(By Bruce Lampcov, Billboard, 20 July 2013)

The U.S. music business and its artists are leaving millions of dollars on the table in neighboring rights.  That must change The music industry has faced many well-covered challenges during the two decades where the business has shrunk some 50%, so it’s surprising that many U.S. artists are either unaware or indifferent to a steady stream of revenue from global neighboring rights.  In 1961, the Rome Convention established an internationally acknowledged performer’s right to “equitable remuneration,” thus creating a new royalty stream for artists known today as neighboring rights. When a recording is broadcast, played in public or streamed, it generates income, or neighboring rights, for the artist, session musicians and the label. This differs from the song copyright that generates royalties for composers. For example, when the Beatles version of “Yesterday” is played on the radio, John Lennon, Paul McCartney and publisher Sony/ ATV receive publishing royalties.  However, neighboring rights royalties are also paid to Lennon, McCartney, George Harrison and Ringo Starr as the featured artists and EMI Records as the owner of the recording.

These royalties can be substantial, and are distributed by local rights societies in the territory of exploitation, such as PPL (United Kingdom), SENA  Netherlands), GVL (Germany) and ACTRA (Canada). These societies are separate from song copyright societies like ASCAP, BMI and their international affiliates.
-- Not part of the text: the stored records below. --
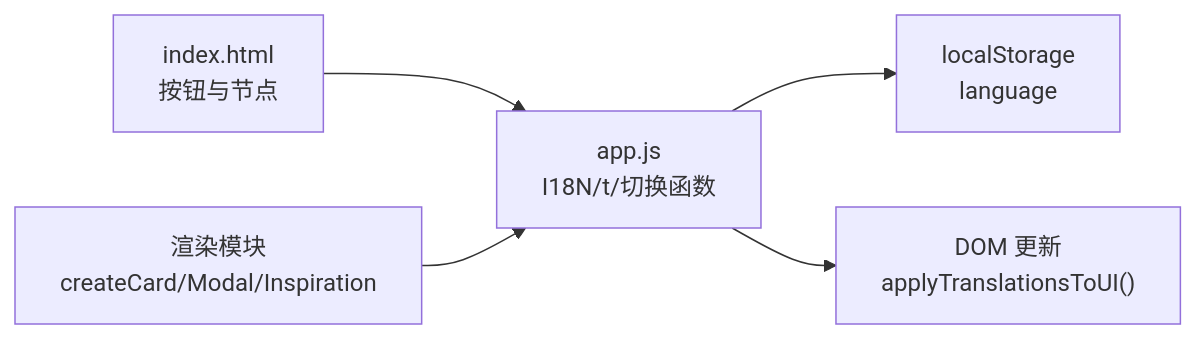
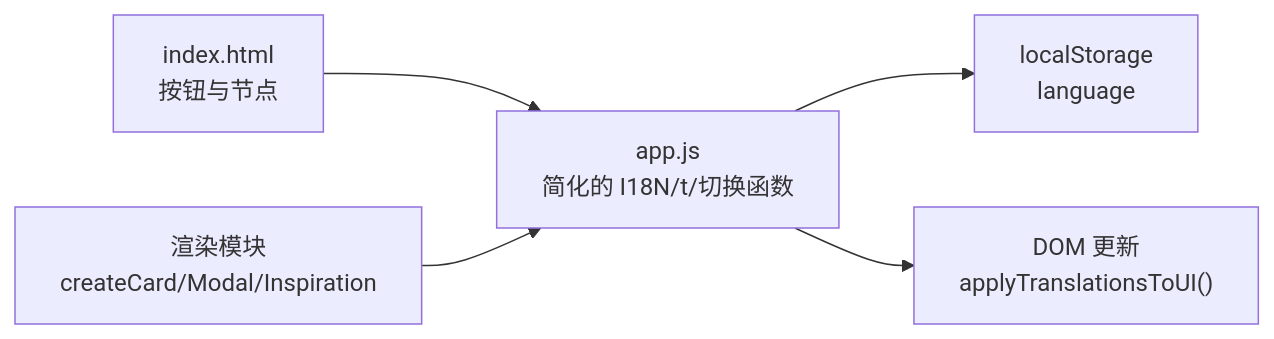
The third of 4 diagrams in .qoder/repowiki/zh/content/核心功能/用户体验优化/国际化系统.md (allengaller/repo-database), drawn with Mermaid before and after one commit. The commit also changed other lines of this file and 38 other files, not shown here.

````diff
--- a/.qoder/repowiki/zh/content/核心功能/用户体验优化/国际化系统.md
+++ b/.qoder/repowiki/zh/content/核心功能/用户体验优化/国际化系统.md
@@ -192,7 +201,7 @@
 ```mermaid
 graph LR
-HTML["index.html<br/>按钮与节点"] --> APP["app.js<br/>I18N/t/切换函数"]
+HTML["index.html<br/>按钮与节点"] --> APP["app.js<br/>简化的 I18N/t/切换函数"]
 APP --> LS["localStorage<br/>language"]
 APP --> DOM["DOM 更新<br/>applyTranslationsToUI()"]
 RENDER["渲染模块<br/>createCard/Modal/Inspiration"] --> APP
 ```
````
Session musicians are also eligible to collect neighboring rights royalties. For instance, Eric Clapton collects such royalties, along with the Beatles, for “While My Guitar Gently Weeps” for his contribution as the lead guitarist. Harrison collects the music copyright royalties as the composer.  Fintage House estimates that there is potential neighboring rights income of some hundreds of millions of dollars for U.S. artists.  The Rome Convention provided that artists, band members and session musicians would be paid a royalty when the songs they performed on were played on the radio, whether or not they were composer. Had the United States been a signatory of the Rome Convention, artists like Frank Sinatra, Ella Fitzgerald, Bing Crosby and Tony Bennett would have been able to collect a royalty when their recordings aired on the radio.
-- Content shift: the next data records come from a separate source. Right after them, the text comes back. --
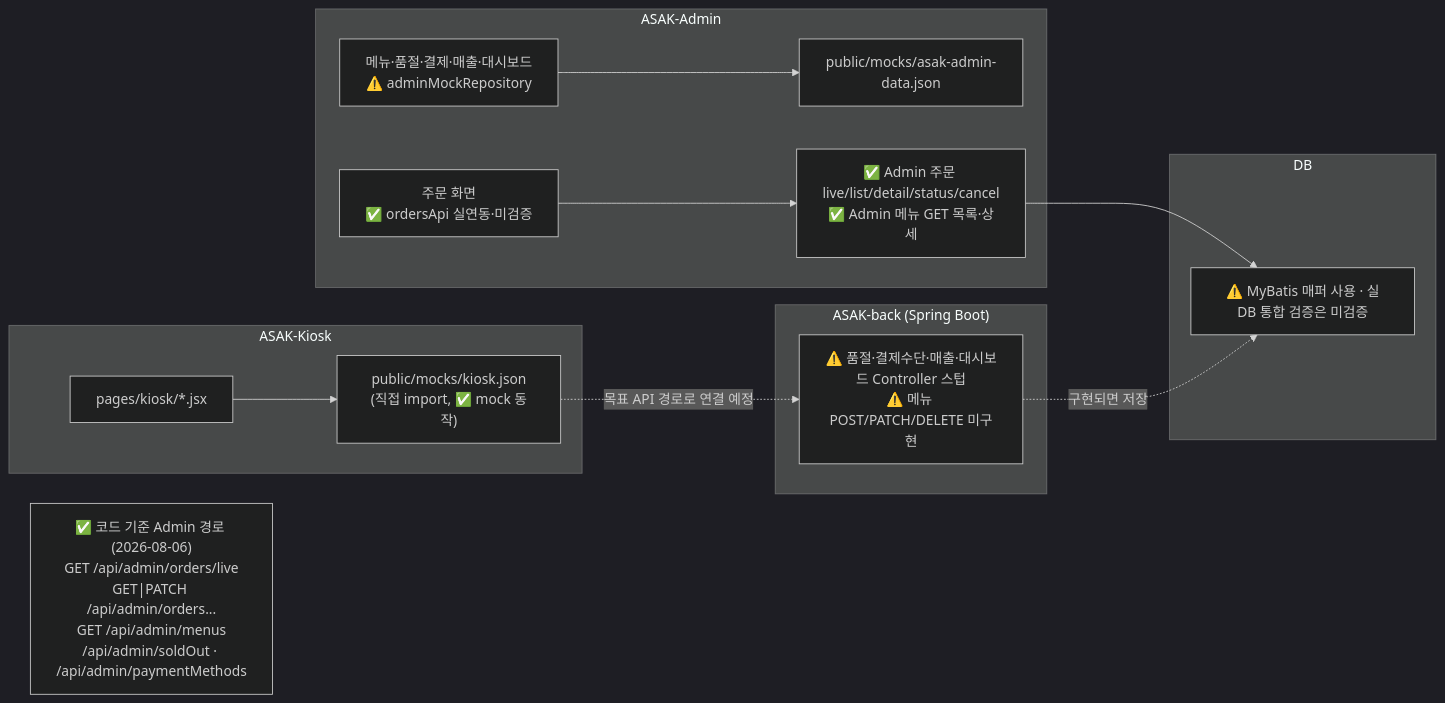
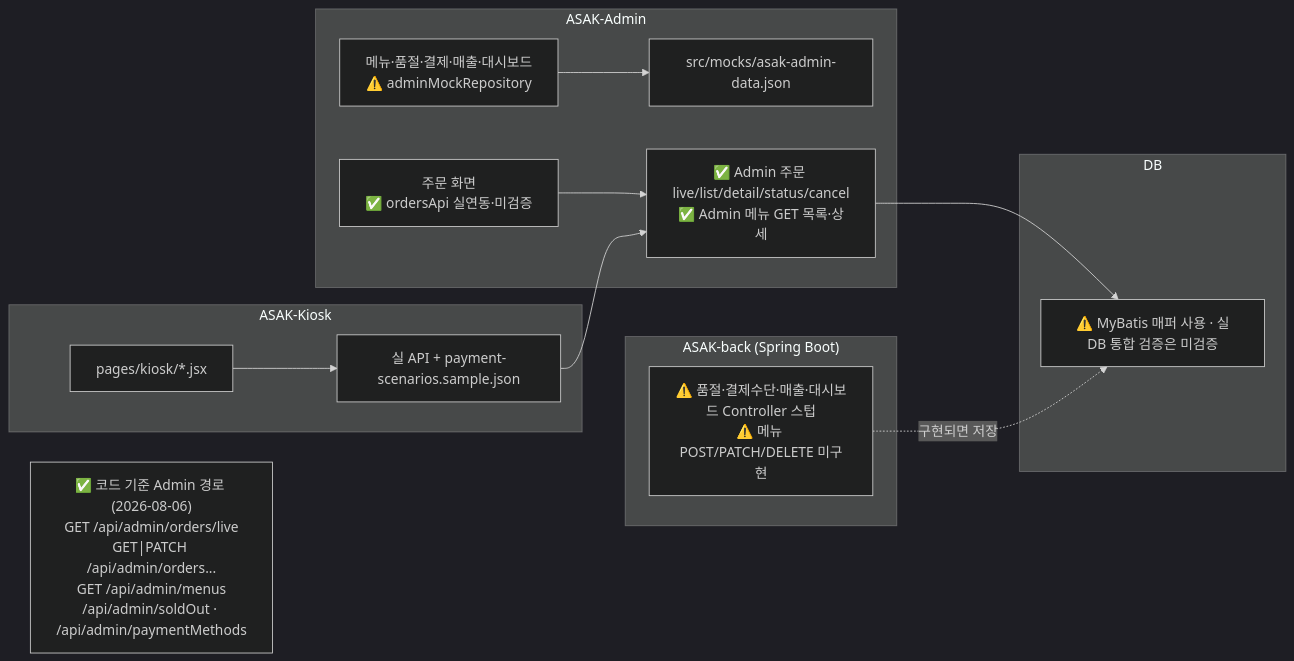
Before and after one commit to hagenie128/ASAK: the fourth of 6 diagrams in docs/wiki/project-flow.md, drawn with Mermaid (dark theme). The commit also changed other lines of this file and 311 other files, not shown here.

````diff
--- a/docs/wiki/project-flow.md
+++ b/docs/wiki/project-flow.md
@@ -143,31 +143,31 @@
 ```mermaid
 flowchart LR
     subgraph K["ASAK-Kiosk"]
         K1["pages/kiosk/*.jsx"]
-        K2["public/mocks/kiosk.json<br/>(직접 import, ✅ mock 동작)"]
+        K2["실 API + payment-scenarios.sample.json"]
         K1 --> K2
     end
 
     subgraph AD["ASAK-Admin"]
         A1["주문 화면<br/>✅ ordersApi 실연동·미검증"]
         A2["메뉴·품절·결제·매출·대시보드<br/>⚠️ adminMockRepository"]
-        A3["public/mocks/asak-admin-data.json"]
+        A3["src/mocks/asak-admin-data.json"]
         A1 --> B1
         A2 --> A3
     end
 
     subgraph B["ASAK-back (Spring Boot)"]
         B1["✅ Admin 주문 live/list/detail/status/cancel<br/>✅ Admin 메뉴 GET 목록·상세"]
         B2["⚠️ 품절·결제수단·매출·대시보드 Controller 스텁<br/>⚠️ 메뉴 POST/PATCH/DELETE 미구현"]
     end
 
     subgraph DB["DB"]
         D1["⚠️ MyBatis 매퍼 사용 · 실DB 통합 검증은 미검증"]
     end
 
-    K2 -. 목표 API 경로로 연결 예정 .-> B2
+    K2 --> B1
     B1 --> D1
     B2 -. 구현되면 저장 .-> D1
 
     CodePaths["✅ 코드 기준 Admin 경로 (2026-08-06)<br/>GET /api/admin/orders/live<br/>GET|PATCH /api/admin/orders...<br/>GET /api/admin/menus<br/>/api/admin/soldOut · /api/admin/paymentMethods"]
 ```
````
However, the United States didn’t sign the treaty as it was against granting (unwaivable) rights to individual performers with respect to their artistic contributions at the time, thus excluding its citizens from the benefits of this substantial royalty stream when their records aired on European and Canadian radio stations. It’s estimated that about half of the income available is still uncollected by U.S. artists.  Fast-forward to the ’90s. When the societies that were set up to license these rights to radio stations and collect the fees began paying  performers directly, it became apparent that in some cases U.S. performers could qualify for neighboring rights income for performances outside the country.  In addition, in 2000, the United States established a performance right similar to neighboring rights, but only for digital transmissions like satellite broadcasters (SiriusXM) and webcasters (Pandora). 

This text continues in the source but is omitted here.